> [What you need to do]: Pull every line with "redirect" from the data.

[Edit tracking data]
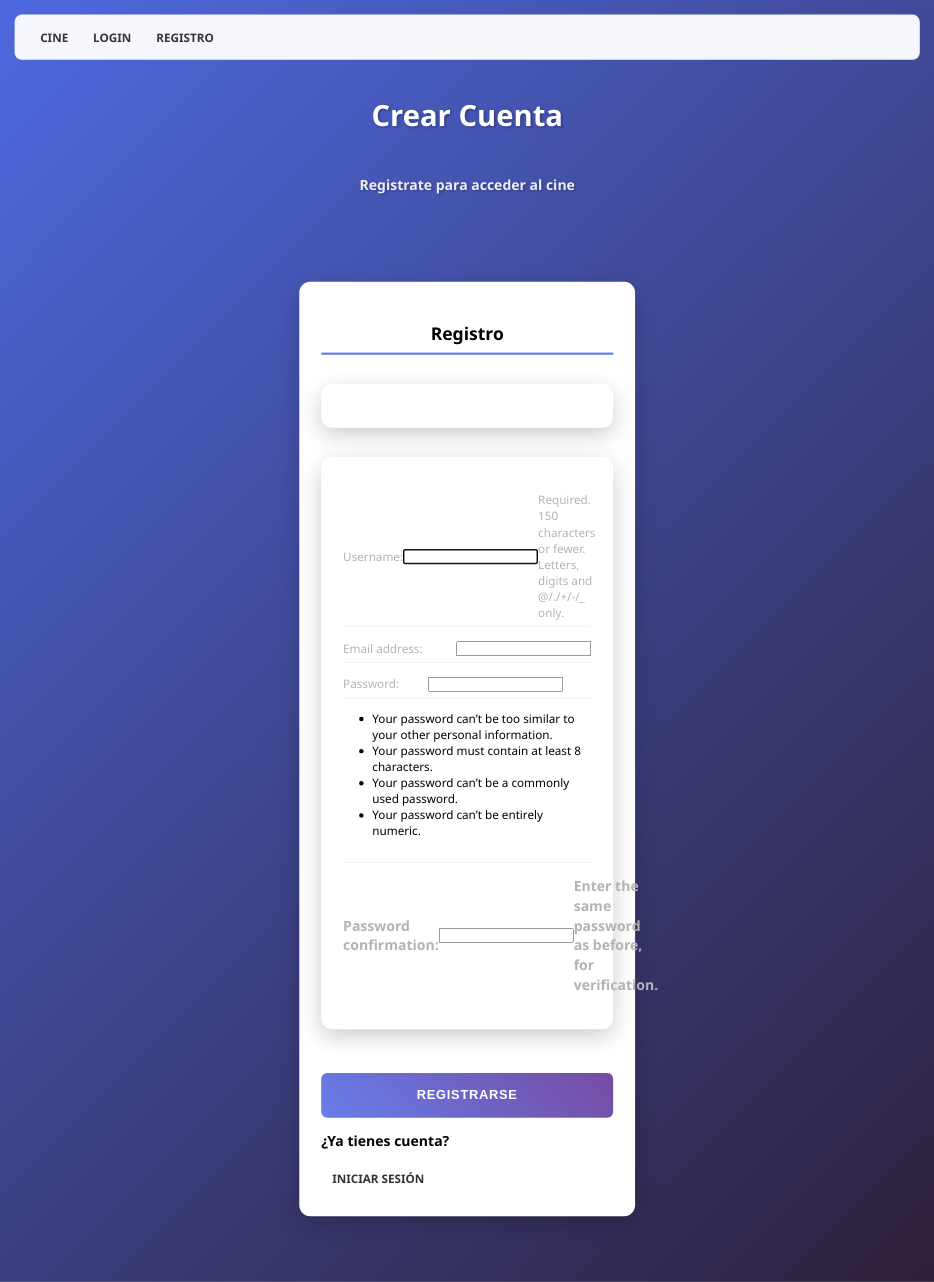
Repository: RoyScc/Practico-Django
Page: http://localhost/register/
An editor plug-in stored every save of this project. The page is shown before and after the next save, followed by the edit.
The browser window is 1280 px wide. The pictures show the whole page, at 73% of full size.
The page is served by the project's application, run on Django 5.2 (manage.py). Other server files are loaded and not shown.

Above is the page before, as saved 2026-05-27 09:03:32.

### tickets/templates/tickets/register.html
{% extends 'tickets/base.html' %}

{% block title %} Registro {% endblock %}

{% block body %}

<h1>Crear Cuenta</h1>
<h4>Registrate para acceder al cine</h4>

<div class="cartelera">

    <div class="login-container">

        <h3 class="h3">Registro</h3>

        <form method="POST">
            <div class="login-container">
                {% csrf_token %}
            </div>
            <div class="login-container">
                {{ form.as_p }}
            </div>

            <button type="submit">
                Registrarse
            </button>

        </form>

        <p class="pcartelera">
            ¿Ya tienes cuenta?
        </p>

        <a href="{% url 'login' %}">
            Iniciar sesión
        </a>

    </div>

</div>

{% endblock %}

### tickets/templates/tickets/base.html
{% load static %}

<!DOCTYPE html>
<html lang="en">
<head>
    <meta charset="UTF-8">
    <meta name="viewport" content="width=device-width, initial-scale=1.0">

    <link rel="stylesheet" href="{% static 'tickets/styles.css' %}">

    <!-- ICONO -->
    <link rel="icon" href="{% static 'tickets/images/cine.png' %}" type="image/png">

    <title>{% block title %} Tickets {% endblock %}</title>
</head>

<body>

    <nav class="navbar2">

        {% if request.resolver_match.url_name == 'cine' %}
            <a href="{% url 'lista_metodos' %}">
                Metodos
            </a>
        {% endif %}

        <a href="{% url 'cine' %}">
            Cine
        </a>

        {% if request.resolver_match.url_name == 'lista_metodos' %}
            <a href="{% url 'crear_metodo_pago' %}">
                Crear método de pago
            </a>
        {% endif %}

        <!-- LOGIN / LOGOUT -->

        {% if user.is_authenticated %}
            <a href="{% url 'logout' %}">
                Cerrar sesión
            </a>

        {% else %}

            <a href="{% url 'login' %}">
                Login
            </a>

            <a href="{% url 'register' %}">
                Registro
            </a>

        {% endif %}

    </nav>

    {% block body %}{% endblock %}

</body>
</html>

### tickets/forms.py
from django import forms

from .models import MetodoPago

from django.contrib.auth.forms import UserCreationForm
from django.contrib.auth.models import User

class RegistroForm(UserCreationForm):
    class Meta:
        model = User
        fields = ['username', 'email', 'password1', 'password2']

class MetodoPagoForm(forms.ModelForm):
    class Meta:
        model = MetodoPago
        fields = ['nombre', 'tipo', 'banco']

### tickets/views.py
from django.shortcuts import render, redirect
from .models import Tickets, MetodoPago
from .forms import MetodoPagoForm
from django.contrib.auth import login, logout
from django.contrib.auth.forms import AuthenticationForm
from django.contrib.auth import authenticate
from .forms import RegistroForm

# Create your views here.

# def index(request):
#     tickets = Tickets.objects.filter(tipo="cine")
#     return render(request, 'tickets/index.html', {'tickets': tickets})

def cine(request):
    tickets = Tickets.objects.filter(tipo__icontains="cine")
    return render(request, 'tickets/cine.html', {'tickets': tickets})

def tickets(request):
    todos_los_tickets = Tickets.objects.all()
    return render(request, 'tickets/todos_los_tickets.html', {'tickets': todos_los_tickets})

def crear_metodo_pago(request):
    if request.method == 'POST':
        form = MetodoPagoForm(request.POST)
        if form.is_valid():
            form.save()
            return redirect('lista_metodos')
    else:
        form = MetodoPagoForm()
    return render(request, 'tickets/crear_metodo_pago.html', {'form': form})

from django.shortcuts import get_object_or_404

def lista_metodos_pago(request):
    metodos = MetodoPago.objects.all()
    return render(request, 'tickets/lista_metodos.html', {'metodos': metodos})

def editar_metodo(request, id):
    metodo = get_object_or_404(MetodoPago, id=id)
    if request.method == 'POST':
        form = MetodoPagoForm(request.POST, instance=metodo)
        if form.is_valid():
            form.save()
            return redirect('lista_metodos')
    else:
        form = MetodoPagoForm(instance=metodo)
    return render(request, 'tickets/crear_metodo_pago.html', {'form': form})

def borrar_metodo(request, id):
    metodo = get_object_or_404(MetodoPago, id=id)
    if request.method == 'POST':
        metodo.delete()
        return redirect('lista_metodos')
    return render(request, 'tickets/borrar_metodo.html', {'metodo': metodo})

#Registro de usuarios
def register_view(request):
    if request.method == 'POST':
        form = RegistroForm(request.POST)

        if form.is_valid():
            user = form.save()
            login(request, user)
            return redirect('index')

    else:
        form = RegistroForm()

    return render(request, 'tickets/register.html', {
        'form': form
    })


#Login de usuarios
def login_view(request):

    if request.method == 'POST':
        form = AuthenticationForm(data=request.POST)

        if form.is_valid():
            user = form.get_user()
            login(request, user)
            return redirect('index')

    else:
        form = AuthenticationForm()

    return render(request, 'tickets/login.html', {
        'form': form
    })


# LOGOUT
def logout_view(request):
    logout(request)
    return redirect('login')

### TicketERA/urls.py
"""
URL configuration for TicketERA project.

The `urlpatterns` list routes URLs to views. For more information please see:
    https://docs.djangoproject.com/en/6.0/topics/http/urls/
Examples:
Function views
    1. Add an import:  from my_app import views
    2. Add a URL to urlpatterns:  path('', views.home, name='home')
Class-based views
    1. Add an import:  from other_app.views import Home
    2. Add a URL to urlpatterns:  path('', Home.as_view(), name='home')
Including another URLconf
    1. Import the include() function: from django.urls import include, path
    2. Add a URL to urlpatterns:  path('blog/', include('blog.urls'))
"""
from django.contrib import admin
from django.urls import path, include

urlpatterns = [
    path('admin/', admin.site.urls),
    path('', include("tickets.urls"))
]

### tickets/urls.py
from django.urls import path, include

from . import views

urlpatterns = [
    #path('', views.index, name="index"),
    path('cine/', views.cine, name="cine"),
    path('tickets/', views.tickets, name="tickets"),
    path('metodos/', views.lista_metodos_pago, name="lista_metodos"),
    path('metodos/crear', views.crear_metodo_pago, name="crear_metodo_pago"),
    path('metodos/editar/<int:id>/', views.editar_metodo, name="editar_metodo"),
    path('metodos/borrar/<int:id>/', views.borrar_metodo, name="borrar_metodo"),
    path('login/', views.login_view, name='login'),
    path('register/', views.register_view, name='register'),
    path('logout/', views.logout_view, name='logout'),
]

### tickets/static/tickets/styles.css
/* Estilos generales para la página */
body {
    font-family: 'Segoe UI', Tahoma, sans-serif;
    background: linear-gradient(135deg, #4e69df 0%, #2d203a 100%);
    min-height: 100vh;
    margin: 0;
    padding: 20px;
    gap: 20px;
    display: flex;
    flex-direction: column;
    box-sizing: border-box;
    flex: 1;
}

nav{
    justify-content: space-around;
    background: white;
    opacity: 0.95;
    margin: 0;
    padding: 10px 20px;
    border-radius: 10px;

}

.navbar {
    display: flex;
    justify-content: flex-end;
    align-items: center;
}

a {
    display: inline-block;
    color: #333;
    text-decoration: none;
    font-weight: bold;
    padding: 10px 15px;
    border-radius: 5px;
    transition: background 0.3s ease;
    text-transform: uppercase;
    /*background: #686666;*/
}

a:hover {
    background: #667eea;
    color: white;
}


h1, h4 {
    color: white;
    text-align: center;
    margin-bottom: 30px;
    text-shadow: 2px 2px 4px rgba(0,0,0,0.3);
}

h1 {
    font-size: 2.5rem;
    margin-bottom: 10px;
}

h4 {
    font-size: 1.2rem;
    opacity: 0.9;
}

.cartelera {
    display: flex;
    flex-wrap: wrap;
    justify-content: center;
    gap: 40px;
    padding: 30px;
}
.ticket-item {
    background: white;
    border-radius: 15px;
    padding: 20px;

    display: flex;
    flex-direction: column;
    justify-content: space-between;

    width: 320px;
    min-height: 500px;

    box-shadow: 0 10px 30px rgba(0,0,0,0.2);

    transition: transform 0.3s ease;
}

.ticket-item2 {
    background: white;
    border-radius: 15px;
    padding: 20px;

    display: flex;
    flex-direction: column;
    justify-content: space-between;

    width: 320px;

    box-shadow: 0 10px 30px rgba(0,0,0,0.2);

    transition: transform 0.3s ease;
}

.ticket-item:hover {
    transform: translateY(-5px);
}

.ticket-item a {
    display: inline-block;
    margin-top: 10px;
}

.form {
    display: block;
    margin-top: 0em;
    unicode-bidi: isolate;
}

/* Tablet
@media (max-width: 768px) {
    .cartelera {
        gap: 15px;
        padding: 15px;
    }
}*/

/* Mobile
@media (max-width: 480px) {
    .cartelera {
        gap: 10px;
        padding: 10px;
    }

    .ticket-item {
        width: 100%;
        max-width: 300px;
    }
}*/

h3 {
    color: #fdfdfd;
    font-size: 1.5rem;
    margin-bottom: 20px;
    text-align: center;
    border-bottom: 3px solid #667eea;
    padding-bottom: 10px;
}

.h3 {
    color: #000000;
    font-size: 1.5rem;
    margin-bottom: 20px;
    text-align: center;
    border-bottom: 3px solid #667eea;
    padding-bottom: 10px;
}

p {
    color: #b3b3b3;
    font-size: 1rem;
    margin: 10px 0;
    padding: 8px 0;
    border-bottom: 1px solid #eee;
    display: flex;
    justify-content: space-between;
    align-items: center;
}

p:last-of-type {
    border-bottom: none;
    font-weight: bold;

    font-size: 1.2rem;
}

.pcartelera {
    color: #070202;
    font-size: 1rem;
    margin: 10px 0;
    padding: 8px 0;
    border-bottom: 1px solid #eee;
    display: flex;
    justify-content: space-between;
    align-items: center;
}

button {
    width: 100%;
    background: linear-gradient(45deg, #667eea, #764ba2);
    color: white;
    border: none;
    padding: 20px 20px;
    font-size: 1.1rem;
    font-weight: bold;
    border-radius: 8px;
    cursor: pointer;
    margin-top: 20px;
    transition: all 0.3s ease;
    text-transform: uppercase;
    letter-spacing: 1px;
}

button:hover {
    background: linear-gradient(45deg, #5a6fd8, #6a4190);
    transform: scale(1.05);
    box-shadow: 0 5px 15px rgba(102, 126, 234, 0.4);
}

.button {
    width: 100%;
    background: linear-gradient(45deg, #667eea, #764ba2);
    color: white;
    border: none;
    padding: 20px 5px;
    font-size: 1.1rem;
    font-weight: bold;
    border-radius: 8px;
    text-align: center;
    cursor: pointer;
    margin-top: 10px;
    transition: all 0.3s ease;
    text-transform: uppercase;
    letter-spacing: 1px;
}

.button:hover {
    background: linear-gradient(45deg, #5a6fd8, #6a4190);
    transform: scale(1.05);
    box-shadow: 0 5px 15px rgba(102, 126, 234, 0.4);
}


.ticket {
    margin-bottom: 20px;
    padding: 20px;
    border-radius: 10px;
    box-shadow: 0 5px 15px rgba(0,0,0,0.1);
    space
}

button:active {
    transform: scale(0.98);
}

.fecha-icon::before {
content: '📅 ';
margin-right: 8px;
font-weight: bold;
}

.ubicacion-icon::before {
    content: '📍';
    margin-right: 8px;
    font-weight: bold;
}

.precio-icon::before {
    content: '💵 ';
    margin-right: 8px;
    font-weight: bold;
}

/* Estilos para la sección de Login y Register */
.login-container {
    max-width: 400px;
    margin: 40px auto;
    background: white;
    padding: 30px;
    border-radius: 15px;
    box-shadow: 0 10px 30px rgba(0,0,0,0.2);
}
.login-container h2 {
    text-align: center;
    margin-top: 0px;
    margin-bottom: 0px;
    color: #333;
}

/*
.carousel {
    display: flex;
    gap: 20px;
    overflow-x: auto;
    padding: 20px;
    scroll-behavior: smooth;
}

.carousel::-webkit-scrollbar {
    height: 10px;
}

.carousel::-webkit-scrollbar-thumb {
    background: #667eea;
    border-radius: 10px;
}

.ticket-item {
    min-width: 250px;
    background: white;
    border-radius: 15px;
    padding: 15px;
    flex-shrink: 0;
    box-shadow: 0 4px 10px rgba(0,0,0,0.1);
    text-align: center;
}

.ticket-img {
    width: 100%;
    height: 300px;
    object-fit: cover;
    border-radius: 10px;
}

.ticket-empty {
    text-align: center;
    padding: 50px;
}*/

After the next save:
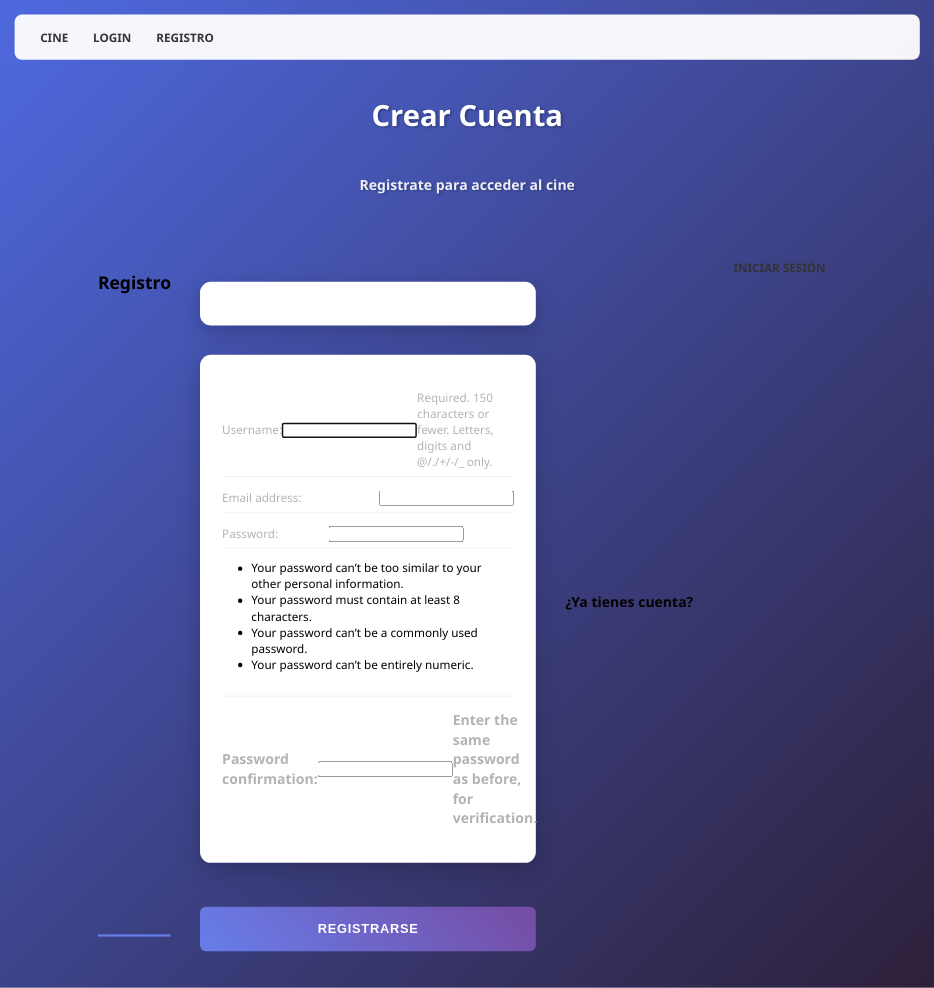
Saved 17 s later.
--- a/tickets/templates/tickets/register.html
+++ b/tickets/templates/tickets/register.html
@@ -9,33 +9,29 @@
 
 <div class="cartelera">
 
-    <div class="login-container">
+    <h3 class="h3">Registro</h3>
 
-        <h3 class="h3">Registro</h3>
+    <form method="POST">
+        <div class="login-container">
+            {% csrf_token %}
+        </div>
+        <div class="login-container">
+            {{ form.as_p }}
+        </div>
 
-        <form method="POST">
-            <div class="login-container">
-                {% csrf_token %}
-            </div>
-            <div class="login-container">
-                {{ form.as_p }}
-            </div>
+        <button type="submit">
+            Registrarse
+        </button>
 
-            <button type="submit">
-                Registrarse
-            </button>
+    </form>
 
-        </form>
+    <p class="pcartelera">
+        ¿Ya tienes cuenta?
+    </p>
 
-        <p class="pcartelera">
-            ¿Ya tienes cuenta?
-        </p>
-
-        <a href="{% url 'login' %}">
-            Iniciar sesión
-        </a>
-
-    </div>
+    <a href="{% url 'login' %}">
+        Iniciar sesión
+    </a>
 
 </div>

> [Answer to this exercise]:
from django.shortcuts import render, redirect
            return redirect('lista_metodos')
            return redirect('lista_metodos')
        return redirect('lista_metodos')
            return redirect('index')
            return redirect('index')
    return redirect('login')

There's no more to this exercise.